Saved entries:
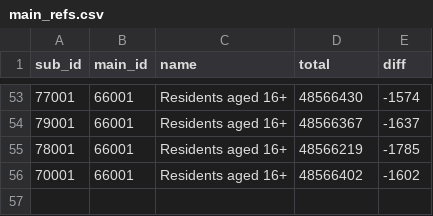
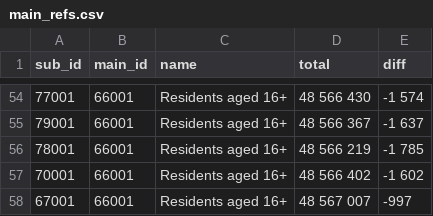
Before and after one commit to lvalnegri/RcensusUK, a CSV file: data-raw/csv/main_refs.csv, drawn as a sheet; only a part is shown, gaps mark what is left out; the diff covers the shown part only.

```diff
--- a/data-raw/csv/main_refs.csv
+++ b/data-raw/csv/main_refs.csv
@@ -53,4 +54,5 @@ sub_id,main_id,name,total,diff
-77001,66001,Residents aged 16+,48566430,-1574
-79001,66001,Residents aged 16+,48566367,-1637
-78001,66001,Residents aged 16+,48566219,-1785
-70001,66001,Residents aged 16+,48566402,-1602
+77001,66001,Residents aged 16+, 48 566 430 ,-1 574
+79001,66001,Residents aged 16+, 48 566 367 ,-1 637
+78001,66001,Residents aged 16+, 48 566 219 ,-1 785
+70001,66001,Residents aged 16+, 48 566 402 ,-1 602
+67001,66001,Residents aged 16+, 48 567 007 ,-997
```
Also changed, not shown: 1 added row and 62 edited cells elsewhere in this file, data-raw/csv/summaries.csv, data-raw/csv/summary_vars.csv, 9 other files.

** Prompt **
All entries above must be duplicated exactly; please omit any picture they hold.

** Result of this exercise **
Before and after one commit to lvalnegri/RcensusUK, a CSV file: data-raw/csv/main_refs.csv, drawn as a sheet; only a part is shown, gaps mark what is left out; the diff covers the shown part only.

```diff
--- a/data-raw/csv/main_refs.csv
+++ b/data-raw/csv/main_refs.csv
@@ -53,4 +54,5 @@ sub_id,main_id,name,total,diff
-77001,66001,Residents aged 16+,48566430,-1574
-79001,66001,Residents aged 16+,48566367,-1637
-78001,66001,Residents aged 16+,48566219,-1785
-70001,66001,Residents aged 16+,48566402,-1602
+77001,66001,Residents aged 16+, 48 566 430 ,-1 574
+79001,66001,Residents aged 16+, 48 566 367 ,-1 637
+78001,66001,Residents aged 16+, 48 566 219 ,-1 785
+70001,66001,Residents aged 16+, 48 566 402 ,-1 602
+67001,66001,Residents aged 16+, 48 567 007 ,-997
```
Also changed, not shown: 1 added row and 62 edited cells elsewhere in this file, data-raw/csv/summaries.csv, data-raw/csv/summary_vars.csv, 9 other files.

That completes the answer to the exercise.